It scares me that the NANS reaching a stalemate in its negotiations with the authorities might mean we have not seen the last of student protests.
Towards the end of January 2022, I wrote an open letter, which was syndicated across more than a score of media outlets.
In it, I revealed my worry that a strike would birth a series of nationwide protests, a phobia I hypothetically share with parents, guardians and other concerned Nigerians.
I hate to say I was right but recent developments suggest that my fears are coming to pass.
At this juncture, I must lend credence to the saying, ‘Experience is the best teacher,’ to validate a proverb that says, “An idle mind is the devil’s workshop,” because, unlike vacations, strikes give room for needless holidays, leading to the idleness of exuberant youths.

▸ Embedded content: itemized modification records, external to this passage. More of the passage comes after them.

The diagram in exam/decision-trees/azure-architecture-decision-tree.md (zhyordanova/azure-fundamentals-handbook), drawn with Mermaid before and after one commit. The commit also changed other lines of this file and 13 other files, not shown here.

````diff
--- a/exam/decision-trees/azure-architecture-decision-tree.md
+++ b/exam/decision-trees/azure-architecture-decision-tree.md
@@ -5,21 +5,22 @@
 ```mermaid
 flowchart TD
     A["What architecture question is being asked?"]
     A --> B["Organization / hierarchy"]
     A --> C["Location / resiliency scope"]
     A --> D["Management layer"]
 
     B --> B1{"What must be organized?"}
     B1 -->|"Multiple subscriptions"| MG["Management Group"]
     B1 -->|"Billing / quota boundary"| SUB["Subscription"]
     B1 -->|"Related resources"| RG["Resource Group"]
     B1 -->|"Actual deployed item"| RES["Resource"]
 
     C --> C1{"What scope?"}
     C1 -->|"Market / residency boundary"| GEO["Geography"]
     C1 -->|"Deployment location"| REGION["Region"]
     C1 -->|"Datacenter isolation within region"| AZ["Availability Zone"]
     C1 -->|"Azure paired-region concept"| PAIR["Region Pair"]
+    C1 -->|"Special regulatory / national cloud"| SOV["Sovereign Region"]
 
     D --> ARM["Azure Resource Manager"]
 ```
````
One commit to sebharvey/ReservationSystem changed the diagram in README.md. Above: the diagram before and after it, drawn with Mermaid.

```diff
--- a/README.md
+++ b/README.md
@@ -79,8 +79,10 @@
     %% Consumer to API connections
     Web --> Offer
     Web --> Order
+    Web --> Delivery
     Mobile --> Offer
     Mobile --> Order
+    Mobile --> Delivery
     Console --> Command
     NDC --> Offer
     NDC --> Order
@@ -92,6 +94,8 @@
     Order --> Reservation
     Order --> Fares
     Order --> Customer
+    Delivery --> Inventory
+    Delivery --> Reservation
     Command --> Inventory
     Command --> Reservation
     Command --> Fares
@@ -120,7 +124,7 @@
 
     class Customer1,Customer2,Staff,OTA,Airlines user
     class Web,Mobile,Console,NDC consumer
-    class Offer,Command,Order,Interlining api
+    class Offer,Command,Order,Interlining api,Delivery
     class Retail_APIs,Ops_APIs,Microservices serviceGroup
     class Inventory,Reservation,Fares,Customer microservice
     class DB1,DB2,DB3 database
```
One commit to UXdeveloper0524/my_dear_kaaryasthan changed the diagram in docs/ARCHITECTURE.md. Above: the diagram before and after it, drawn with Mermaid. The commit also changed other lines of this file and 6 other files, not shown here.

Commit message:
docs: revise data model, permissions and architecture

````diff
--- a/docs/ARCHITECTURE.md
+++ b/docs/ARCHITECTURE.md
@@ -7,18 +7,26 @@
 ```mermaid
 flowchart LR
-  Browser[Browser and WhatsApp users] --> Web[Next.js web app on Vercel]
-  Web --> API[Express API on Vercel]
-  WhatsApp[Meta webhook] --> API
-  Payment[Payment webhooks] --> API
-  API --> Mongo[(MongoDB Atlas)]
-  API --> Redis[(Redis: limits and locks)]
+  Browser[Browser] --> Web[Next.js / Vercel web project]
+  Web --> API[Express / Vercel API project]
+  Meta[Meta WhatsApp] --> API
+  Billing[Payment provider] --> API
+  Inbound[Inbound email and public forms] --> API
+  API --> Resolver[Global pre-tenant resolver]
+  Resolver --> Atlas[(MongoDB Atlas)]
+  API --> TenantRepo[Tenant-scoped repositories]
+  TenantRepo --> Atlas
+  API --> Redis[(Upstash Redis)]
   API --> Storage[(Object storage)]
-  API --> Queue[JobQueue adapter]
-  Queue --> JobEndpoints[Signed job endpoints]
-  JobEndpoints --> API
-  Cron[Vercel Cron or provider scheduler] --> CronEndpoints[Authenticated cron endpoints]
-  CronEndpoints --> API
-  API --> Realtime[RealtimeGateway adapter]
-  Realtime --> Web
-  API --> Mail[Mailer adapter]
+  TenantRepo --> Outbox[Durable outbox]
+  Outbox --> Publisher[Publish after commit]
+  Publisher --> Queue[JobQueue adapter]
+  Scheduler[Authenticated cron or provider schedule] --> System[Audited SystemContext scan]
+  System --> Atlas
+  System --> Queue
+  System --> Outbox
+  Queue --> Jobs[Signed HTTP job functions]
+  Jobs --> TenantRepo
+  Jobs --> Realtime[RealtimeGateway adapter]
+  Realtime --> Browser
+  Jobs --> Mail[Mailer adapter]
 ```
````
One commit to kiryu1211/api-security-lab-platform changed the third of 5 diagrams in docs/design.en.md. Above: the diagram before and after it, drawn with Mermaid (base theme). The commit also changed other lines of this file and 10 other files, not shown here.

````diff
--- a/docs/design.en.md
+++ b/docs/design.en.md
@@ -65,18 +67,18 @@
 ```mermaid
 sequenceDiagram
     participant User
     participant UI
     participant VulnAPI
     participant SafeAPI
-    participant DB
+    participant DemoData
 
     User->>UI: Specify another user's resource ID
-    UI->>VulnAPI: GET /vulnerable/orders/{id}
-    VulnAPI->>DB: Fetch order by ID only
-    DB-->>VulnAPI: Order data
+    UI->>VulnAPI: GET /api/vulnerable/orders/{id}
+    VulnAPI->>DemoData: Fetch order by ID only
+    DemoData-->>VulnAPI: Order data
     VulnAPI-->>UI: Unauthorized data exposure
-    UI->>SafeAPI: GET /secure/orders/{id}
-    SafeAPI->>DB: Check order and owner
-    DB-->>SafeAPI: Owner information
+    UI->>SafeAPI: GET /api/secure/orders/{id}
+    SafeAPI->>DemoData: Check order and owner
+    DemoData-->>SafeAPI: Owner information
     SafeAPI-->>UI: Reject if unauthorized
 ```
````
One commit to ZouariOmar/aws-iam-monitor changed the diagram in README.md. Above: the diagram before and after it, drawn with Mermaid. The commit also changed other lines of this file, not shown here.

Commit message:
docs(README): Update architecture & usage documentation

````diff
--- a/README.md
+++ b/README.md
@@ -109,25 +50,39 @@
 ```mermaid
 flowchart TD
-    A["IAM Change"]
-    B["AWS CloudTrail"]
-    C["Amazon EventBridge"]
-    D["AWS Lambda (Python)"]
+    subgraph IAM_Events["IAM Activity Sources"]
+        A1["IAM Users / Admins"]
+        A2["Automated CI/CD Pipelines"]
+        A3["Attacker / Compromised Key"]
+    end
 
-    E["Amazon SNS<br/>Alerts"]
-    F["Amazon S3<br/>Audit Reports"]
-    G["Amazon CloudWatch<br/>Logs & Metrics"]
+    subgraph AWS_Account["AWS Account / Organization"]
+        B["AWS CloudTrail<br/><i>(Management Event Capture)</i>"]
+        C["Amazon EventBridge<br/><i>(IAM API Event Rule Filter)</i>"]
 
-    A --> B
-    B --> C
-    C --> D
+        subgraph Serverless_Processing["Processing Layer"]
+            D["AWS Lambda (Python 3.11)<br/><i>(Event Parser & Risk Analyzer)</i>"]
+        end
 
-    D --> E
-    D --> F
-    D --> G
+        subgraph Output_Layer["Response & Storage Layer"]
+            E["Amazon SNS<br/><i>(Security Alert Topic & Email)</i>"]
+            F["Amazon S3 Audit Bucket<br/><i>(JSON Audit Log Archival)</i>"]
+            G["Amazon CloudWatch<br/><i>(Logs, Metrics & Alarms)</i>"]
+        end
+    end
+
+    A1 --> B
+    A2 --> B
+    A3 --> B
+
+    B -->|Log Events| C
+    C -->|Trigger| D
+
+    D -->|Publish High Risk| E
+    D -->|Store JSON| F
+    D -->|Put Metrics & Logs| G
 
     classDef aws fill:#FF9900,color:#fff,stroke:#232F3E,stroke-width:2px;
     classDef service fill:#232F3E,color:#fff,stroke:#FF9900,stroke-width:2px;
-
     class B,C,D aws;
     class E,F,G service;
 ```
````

Given this extrapolation, we couldn’t agree more that every strike will spike the soaring crime rates in Nigeria even further and bring the name of our dear nation to disrepute.
As a part of my first letter reads, “The spread of criminal activities and unrest in Nigeria leads to untimely deaths and emigration to countries with higher economic development and security indices, robbing the nation of promising individuals. In other words, our falling education system leads to brain drain and flight of capital, which discourages foreign investment in our nation and ultimately, economic hardship.”
However, it is not too late to prevent innocent students from becoming martyrs for a cause that outlived their parents, which is an eventuality of protests going south that every patriotic Nigerian should fear.
Thus, I write again to reawaken you to your strategic position towards preventing unnecessary crimes, saving innocent lives and bequeathing a working Nigeria to posterity.
Just in case you missed my first letter, this is another call to action.
I believe we can meet the demands of ASUU and sister associations if successful Nigerians at home and in the diaspora, pool resources for this cause.
I remember how social media exploded when Davido, a Nigerian artiste, raised over a fifth of a billion naira in a few days. Imagine how much difference you could make when you replicate the feat he achieved on a bigger scale.
You will be doing your motherland an inestimable favor and arming generations with a well-informed judgment of who is the problem of the Nigerian tertiary education should anything ever go wrong thereupon.
I dream of times when an average person in Nigeria will agree that education is the remedy to many societal ills and pray it is soon.
Herbert Spencer said, “The greatest aim of education is not knowledge, but action,” and I agree with him.
Hence, I am doing what I learned to do to a moderate extent, hoping it can help rid Nigerian tertiary education of the ageless festival called the ASUU strike.
Sadly, my quest would be impossible without you lending a helping hand towards bettering the lives of lecturers and their students.
Similarly, meeting the demand of ASUU and her sisters will improve the overall quality of tertiary education to equip Nigerian youths with the unflinching drive to remain patriotic and law-abiding, thereby reducing criminal activities to the barest minimum.
Such a feat will encourage foreign investment whilst checking insecurity, corruption, brain drain and capital flight that pillages Nigeria and keeps it from reaching its promising economic potential.
Once again, I adjure you to heed my words and act now.
Invest in Nigeria and help secure the 200 million lives that the brazen ignorance of many endangers. Nigerians could forget your sacrifice, but your descendants will live to flaunt their Nigerian descent because of it.
Read! Reflect!! And Respond!!!
May the labor of our heroes’ past never be in vain!
Oyeleye is a creative writer and freelance journalist as well as an economic student at UDUS and can be reached via, firstname.lastname@example.org